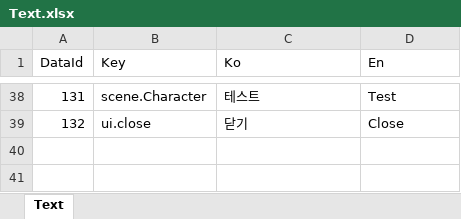
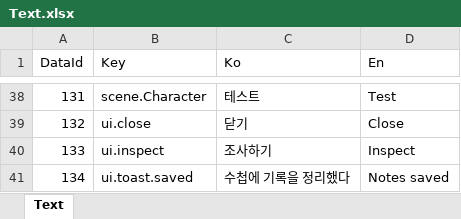
Before and after one commit to toktaktok/LOTW, an Excel workbook: Table/Excel/Text.xlsx, sheet Text, drawn as a sheet; only a part is shown, gaps mark what is left out; values as stored, in another font and other column widths than the file's, no borders; table styles not drawn; the diff names each change by its address in the sheet, - before the commit and + after, or states it on an @@ line.

```diff
--- a/Table/Excel/Text.xlsx (sheet Text)
+++ b/Table/Excel/Text.xlsx (sheet Text)
+row 40: 133 | ui.inspect | 조사하기 | Inspect
+row 41: 134 | ui.toast.saved | 수첩에 기록을 정리했다 | Notes saved
```
Also changed, not shown: Table/Excel/Dialogue.xlsx, 31 other files.
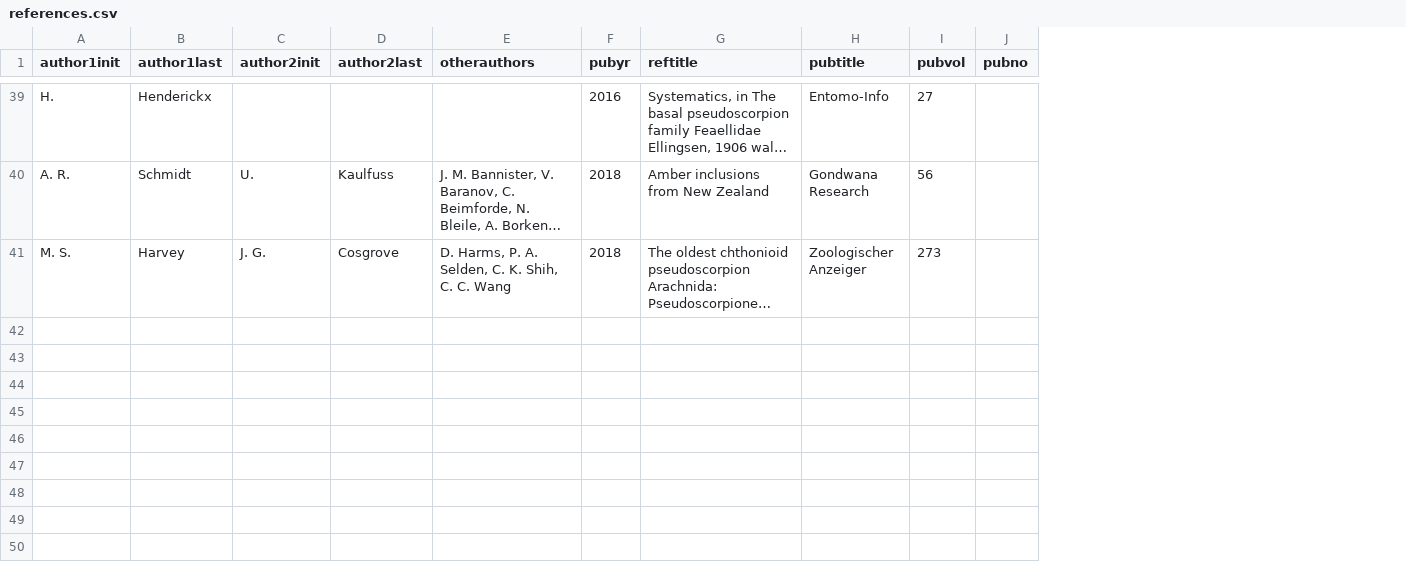
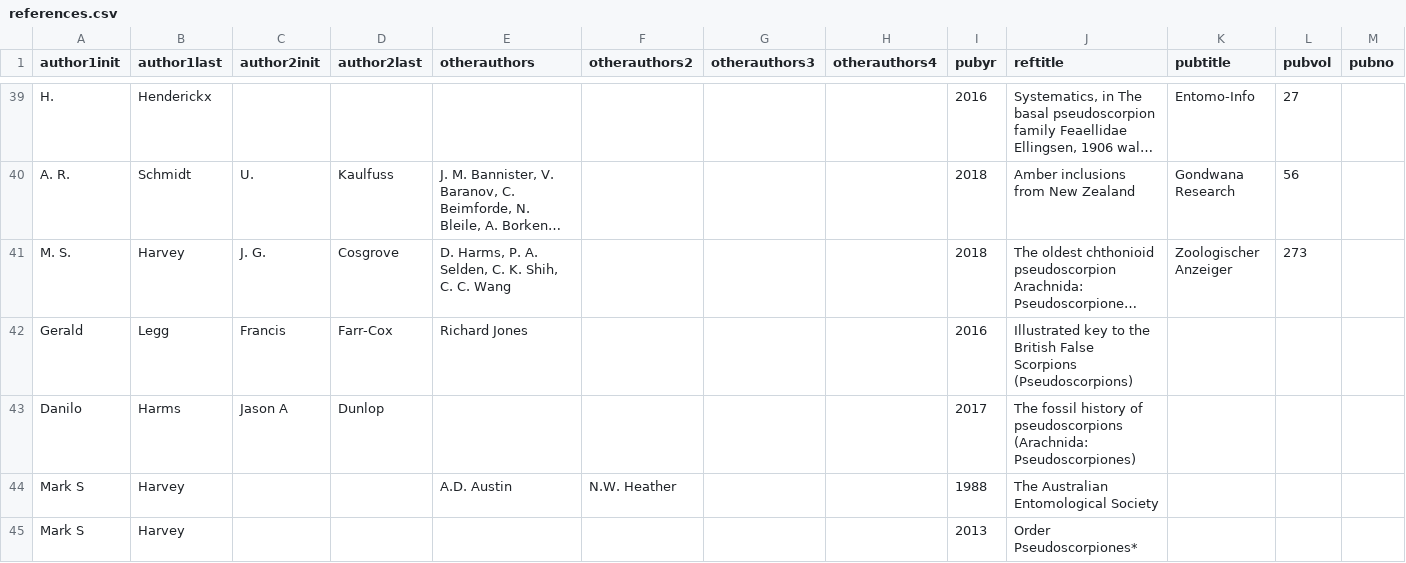
Before and after one commit to BrittneyOleniacz/Pseudoscorpion_site, a CSV file: DATA/PBDB_data/references.csv, drawn as a sheet; only a part is shown, gaps mark what is left out; long unchanged cells end in …; rows hold the shown columns only; the diff covers the shown part only; the diff names each change by its address in the sheet, - before the commit and + after, or states it on an @@ line.

Commit message:
Added works cited to references csv

```diff
--- a/DATA/PBDB_data/references.csv
+++ b/DATA/PBDB_data/references.csv
+column F (otherauthors2), empty
+column G (otherauthors3), empty
+column H (otherauthors4), empty
+row 42: Gerald | Legg | Francis | Farr-Cox | Richard Jones |  |  |  | 2016 | Illustrated key to the British False Scorpions (Pseudoscorpions)
+row 43: Danilo | Harms | Jason A | Dunlop |  |  |  |  | 2017 | The fossil history of pseudoscorpions (Arachnida: Pseudoscorpiones)
+row 44: Mark S | Harvey |  |  | A.D. Austin | N.W. Heather |  |  | 1988 | The Australian Entomological Society
+row 45: Mark S | Harvey |  |  |  |  |  |  | 2013 | Order Pseudoscorpiones*
```
Also changed, not shown: 4 added rows elsewhere in this file, 1 other file.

-- -- --

Problem details | A word-for-word copy of the records is needed, with no pictures carried over.

Response |
Before and after one commit to toktaktok/LOTW, an Excel workbook: Table/Excel/Text.xlsx, sheet Text, drawn as a sheet; only a part is shown, gaps mark what is left out; values as stored, in another font and other column widths than the file's, no borders; table styles not drawn; the diff names each change by its address in the sheet, - before the commit and + after, or states it on an @@ line.

```diff
--- a/Table/Excel/Text.xlsx (sheet Text)
+++ b/Table/Excel/Text.xlsx (sheet Text)
+row 40: 133 | ui.inspect | 조사하기 | Inspect
+row 41: 134 | ui.toast.saved | 수첩에 기록을 정리했다 | Notes saved
```
Also changed, not shown: Table/Excel/Dialogue.xlsx, 31 other files.
Before and after one commit to BrittneyOleniacz/Pseudoscorpion_site, a CSV file: DATA/PBDB_data/references.csv, drawn as a sheet; only a part is shown, gaps mark what is left out; long unchanged cells end in …; rows hold the shown columns only; the diff covers the shown part only; the diff names each change by its address in the sheet, - before the commit and + after, or states it on an @@ line.

Commit message:
Added works cited to references csv

```diff
--- a/DATA/PBDB_data/references.csv
+++ b/DATA/PBDB_data/references.csv
+column F (otherauthors2), empty
+column G (otherauthors3), empty
+column H (otherauthors4), empty
+row 42: Gerald | Legg | Francis | Farr-Cox | Richard Jones |  |  |  | 2016 | Illustrated key to the British False Scorpions (Pseudoscorpions)
+row 43: Danilo | Harms | Jason A | Dunlop |  |  |  |  | 2017 | The fossil history of pseudoscorpions (Arachnida: Pseudoscorpiones)
+row 44: Mark S | Harvey |  |  | A.D. Austin | N.W. Heather |  |  | 1988 | The Australian Entomological Society
+row 45: Mark S | Harvey |  |  |  |  |  |  | 2013 | Order Pseudoscorpiones*
```
Also changed, not shown: 4 added rows elsewhere in this file, 1 other file.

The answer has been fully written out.